(Extracted records)
[Start of section]

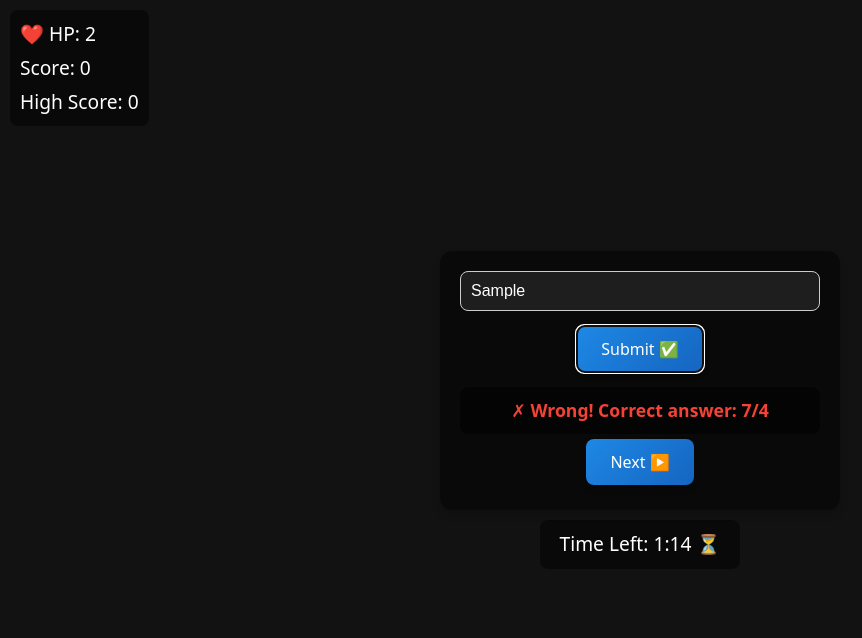
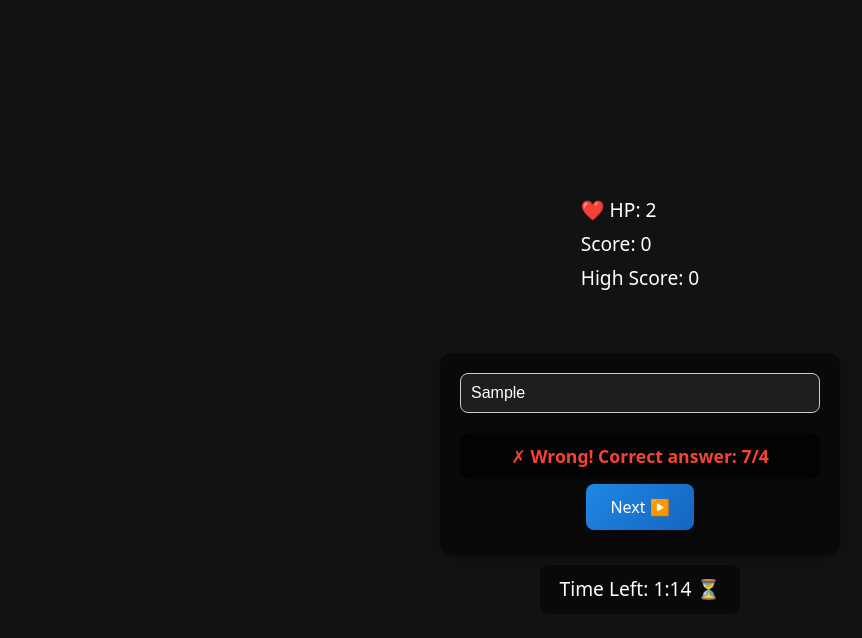
Before and after one commit to salih2875/time_signature_game, a React (Vite) app: page / in a window 1280 px wide. Both pictures are taken after typing "Sample" into the empty fields and a click on the button "Submit ✅". Shown: the top 638 px of the page, without its empty margins (0-862 px from the left). Built offline with nearby package versions, Linux system fonts and the light colour scheme.

Commit message:
- Conditional Rendering : The <Header> component is only rendered when isGameOver is false . This ensures that the header is hidden when the game is over, and the "Game Over" message is displayed.

```diff
--- a/src/App.tsx
+++ b/src/App.tsx
@@ -183,14 +183,15 @@ const App: React.FC = () => {
 
   return (
     <Container>
-      <Header>
-        <HP>❤️ HP: {hp}</HP>
-        <Score>Score: {score}</Score>
-        <HighScore>High Score: {highScore}</HighScore>
-      </Header>
+      {!isGameOver && (
+        <Header>
+          <HP>❤️ HP: {hp}</HP>
+          <Score>Score: {score}</Score>
+          <HighScore>High Score: {highScore}</HighScore>
+        </Header>
+      )}
       {!isGameOver ? (
         <>
-          {/* TODO: adapt video size for mobile */}
           <YouTube
             videoId={extractVideoId(currentSong.youtubeUrl)}
             opts={{
@@ -205,7 +206,6 @@ const App: React.FC = () => {
               },
             }}
             onReady={(event) => {
-              // Force play when component is ready
               event.target.playVideo();
             }}
           />
@@ -216,7 +216,7 @@ const App: React.FC = () => {
               onChange={(e) => setGuess(e.target.value)}
               placeholder="Enter time signature e.g., 4/4"
             />
-            <Button onClick={handleSubmit}>Submit ✅</Button>
+            {!showAnswer && <Button onClick={handleSubmit}>Submit ✅</Button>}
             {showAnswer && (
               <>
                 <Answer correct={guess.trim() === currentSong.timeSignature}>
@@ -224,9 +224,9 @@ const App: React.FC = () => {
                     ? "✓ Correct!"
                     : `✗ Wrong! Correct answer: ${currentSong.timeSignature}`}
                 </Answer>
+                <Button onClick={handleNext}>Next ▶️</Button>
               </>
             )}
-            {showAnswer && <Button onClick={handleNext}>Next ▶️</Button>}
           </InputContainer>
           <TimerDisplay>
             Time Left: {Math.floor(timeLeft / 60)}:
@@ -261,11 +261,12 @@ const Container = styled.div`
 `;
 
 const Header = styled.div`
-  position: fixed;
-  top: 10px;
-  left: 10px;
+  position: center;
+  // top: 10px;
+  // left: 10px;
   text-align: left;
-  background-color: rgba(0, 0, 0, 0.5);
+  // background-color: rgba(0, 0, 0, 0.5);
+  margin-bottom: 30px;
   padding: 10px;
   border-radius: 8px;
   z-index: 10;
```
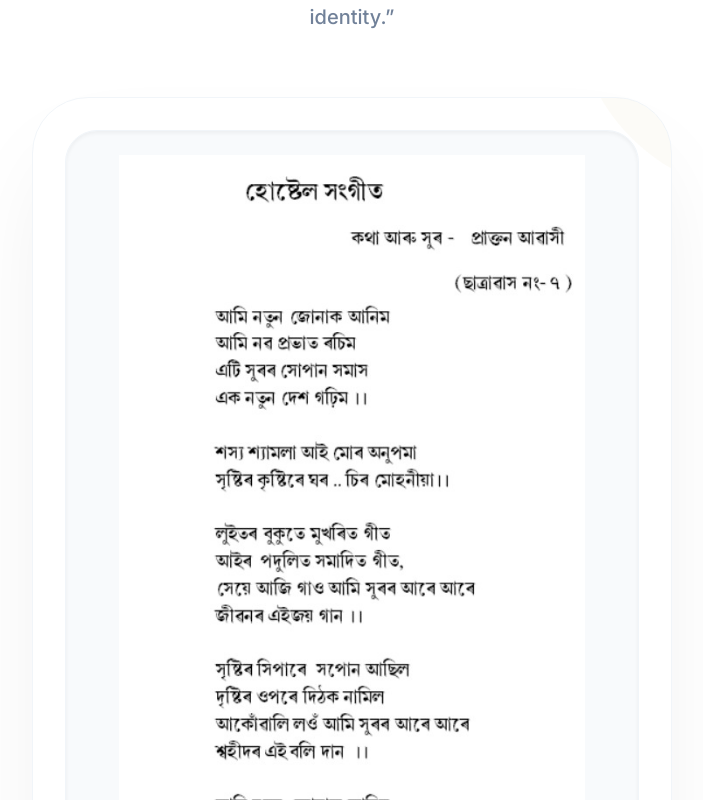
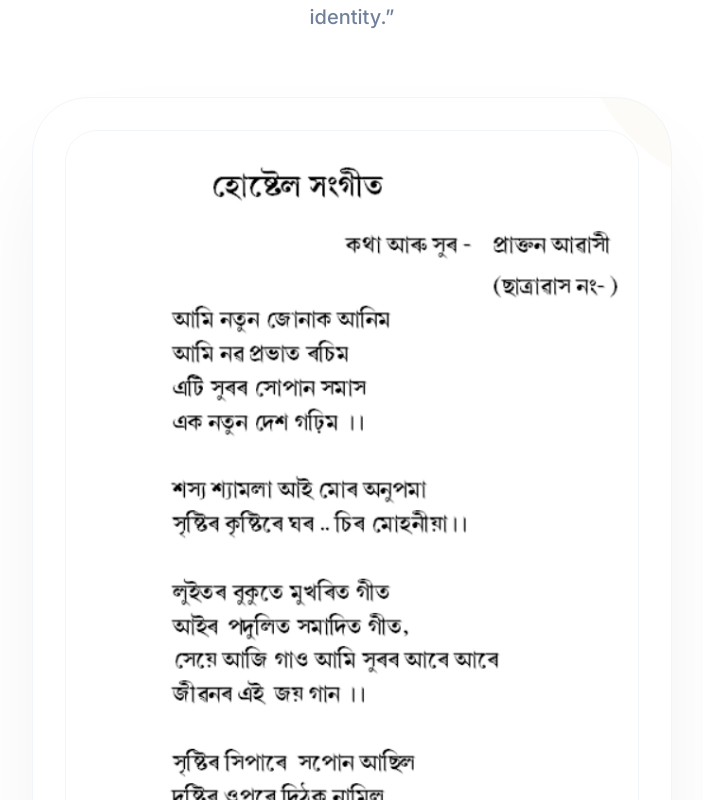
Before and after one commit to bhargabdeka-deka/hostel-portal, a Next.js app: page / in a window 1280 px wide. Shown: the part 2300-3100 px from the top of the page, without its empty margins (288-991 px from the left). Built offline with nearby package versions, Linux system fonts and the light colour scheme; no server answers; the database is empty.

Commit message:
fix: update hostel anthem image to png and optimize display

```diff
--- a/components/HostelAnthem.tsx
+++ b/components/HostelAnthem.tsx
@@ -48,14 +48,14 @@ export default function HostelAnthem() {
           <div className="absolute top-0 right-0 w-48 h-48 bg-[#C8A96B]/5 rounded-bl-full -mr-24 -mt-24 transition-colors duration-1000 group-hover:bg-[#C8A96B]/10 pointer-events-none"></div>
 
           <div
-            className="relative aspect-[3/4.5] w-full overflow-hidden rounded-[1.5rem] sm:rounded-[2rem] bg-slate-50 border border-slate-100 cursor-pointer shadow-inner"
+            className="relative aspect-[3/4.5] w-full overflow-hidden rounded-[1.5rem] sm:rounded-[2rem] bg-white border border-slate-100 cursor-pointer shadow-inner"
             onClick={() => setIsOpen(true)}
           >
             <Image
-              src="/hostel_song.jpeg"
+              src="/hostel_song.png"
               alt="Orion Hostel Anthem Lyrics Preview"
               fill
-              className="object-contain p-4 sm:p-6 transition-transform duration-1000 group-hover:scale-105"
+              className="object-cover object-top transition-transform duration-1000 group-hover:scale-105"
               priority
             />
 
@@ -106,9 +106,9 @@ export default function HostelAnthem() {
             <div className="w-full max-w-4xl py-8 sm:py-16 md:py-20 px-4 sm:px-8 flex flex-col items-center">
               <div className="relative w-full bg-white shadow-[0_30px_100px_rgba(0,0,0,0.6)] rounded-sm overflow-hidden ring-1 ring-white/10">
                 <img
-                  src="/hostel_song.jpeg"
+                  src="/hostel_song.png"
                   alt="Orion Hostel Anthem Official Lyrics"
-                  className="w-full h-auto block"
+                  className="w-full h-auto block object-contain"
                 />
               </div>
 
```
Also changed, not shown: public/hostel_song.jpeg (deleted), public/hostel_song.png (added).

[End of section]

Task brief:
All of the data is to be returned exactly, with no pictures included.

Answer area:
Before and after one commit to salih2875/time_signature_game, a React (Vite) app: page / in a window 1280 px wide. Both pictures are taken after typing "Sample" into the empty fields and a click on the button "Submit ✅". Shown: the top 638 px of the page, without its empty margins (0-862 px from the left). Built offline with nearby package versions, Linux system fonts and the light colour scheme.

Commit message:
- Conditional Rendering : The <Header> component is only rendered when isGameOver is false . This ensures that the header is hidden when the game is over, and the "Game Over" message is displayed.

```diff
--- a/src/App.tsx
+++ b/src/App.tsx
@@ -183,14 +183,15 @@ const App: React.FC = () => {
 
   return (
     <Container>
-      <Header>
-        <HP>❤️ HP: {hp}</HP>
-        <Score>Score: {score}</Score>
-        <HighScore>High Score: {highScore}</HighScore>
-      </Header>
+      {!isGameOver && (
+        <Header>
+          <HP>❤️ HP: {hp}</HP>
+          <Score>Score: {score}</Score>
+          <HighScore>High Score: {highScore}</HighScore>
+        </Header>
+      )}
       {!isGameOver ? (
         <>
-          {/* TODO: adapt video size for mobile */}
           <YouTube
             videoId={extractVideoId(currentSong.youtubeUrl)}
             opts={{
@@ -205,7 +206,6 @@ const App: React.FC = () => {
               },
             }}
             onReady={(event) => {
-              // Force play when component is ready
               event.target.playVideo();
             }}
           />
@@ -216,7 +216,7 @@ const App: React.FC = () => {
               onChange={(e) => setGuess(e.target.value)}
               placeholder="Enter time signature e.g., 4/4"
             />
-            <Button onClick={handleSubmit}>Submit ✅</Button>
+            {!showAnswer && <Button onClick={handleSubmit}>Submit ✅</Button>}
             {showAnswer && (
               <>
                 <Answer correct={guess.trim() === currentSong.timeSignature}>
@@ -224,9 +224,9 @@ const App: React.FC = () => {
                     ? "✓ Correct!"
                     : `✗ Wrong! Correct answer: ${currentSong.timeSignature}`}
                 </Answer>
+                <Button onClick={handleNext}>Next ▶️</Button>
               </>
             )}
-            {showAnswer && <Button onClick={handleNext}>Next ▶️</Button>}
           </InputContainer>
           <TimerDisplay>
             Time Left: {Math.floor(timeLeft / 60)}:
@@ -261,11 +261,12 @@ const Container = styled.div`
 `;
 
 const Header = styled.div`
-  position: fixed;
-  top: 10px;
-  left: 10px;
+  position: center;
+  // top: 10px;
+  // left: 10px;
   text-align: left;
-  background-color: rgba(0, 0, 0, 0.5);
+  // background-color: rgba(0, 0, 0, 0.5);
+  margin-bottom: 30px;
   padding: 10px;
   border-radius: 8px;
   z-index: 10;
```
Before and after one commit to bhargabdeka-deka/hostel-portal, a Next.js app: page / in a window 1280 px wide. Shown: the part 2300-3100 px from the top of the page, without its empty margins (288-991 px from the left). Built offline with nearby package versions, Linux system fonts and the light colour scheme; no server answers; the database is empty.

Commit message:
fix: update hostel anthem image to png and optimize display

```diff
--- a/components/HostelAnthem.tsx
+++ b/components/HostelAnthem.tsx
@@ -48,14 +48,14 @@ export default function HostelAnthem() {
           <div className="absolute top-0 right-0 w-48 h-48 bg-[#C8A96B]/5 rounded-bl-full -mr-24 -mt-24 transition-colors duration-1000 group-hover:bg-[#C8A96B]/10 pointer-events-none"></div>
 
           <div
-            className="relative aspect-[3/4.5] w-full overflow-hidden rounded-[1.5rem] sm:rounded-[2rem] bg-slate-50 border border-slate-100 cursor-pointer shadow-inner"
+            className="relative aspect-[3/4.5] w-full overflow-hidden rounded-[1.5rem] sm:rounded-[2rem] bg-white border border-slate-100 cursor-pointer shadow-inner"
             onClick={() => setIsOpen(true)}
           >
             <Image
-              src="/hostel_song.jpeg"
+              src="/hostel_song.png"
               alt="Orion Hostel Anthem Lyrics Preview"
               fill
-              className="object-contain p-4 sm:p-6 transition-transform duration-1000 group-hover:scale-105"
+              className="object-cover object-top transition-transform duration-1000 group-hover:scale-105"
               priority
             />
 
@@ -106,9 +106,9 @@ export default function HostelAnthem() {
             <div className="w-full max-w-4xl py-8 sm:py-16 md:py-20 px-4 sm:px-8 flex flex-col items-center">
               <div className="relative w-full bg-white shadow-[0_30px_100px_rgba(0,0,0,0.6)] rounded-sm overflow-hidden ring-1 ring-white/10">
                 <img
-                  src="/hostel_song.jpeg"
+                  src="/hostel_song.png"
                   alt="Orion Hostel Anthem Official Lyrics"
-                  className="w-full h-auto block"
+                  className="w-full h-auto block object-contain"
                 />
               </div>
 
```
Also changed, not shown: public/hostel_song.jpeg (deleted), public/hostel_song.png (added).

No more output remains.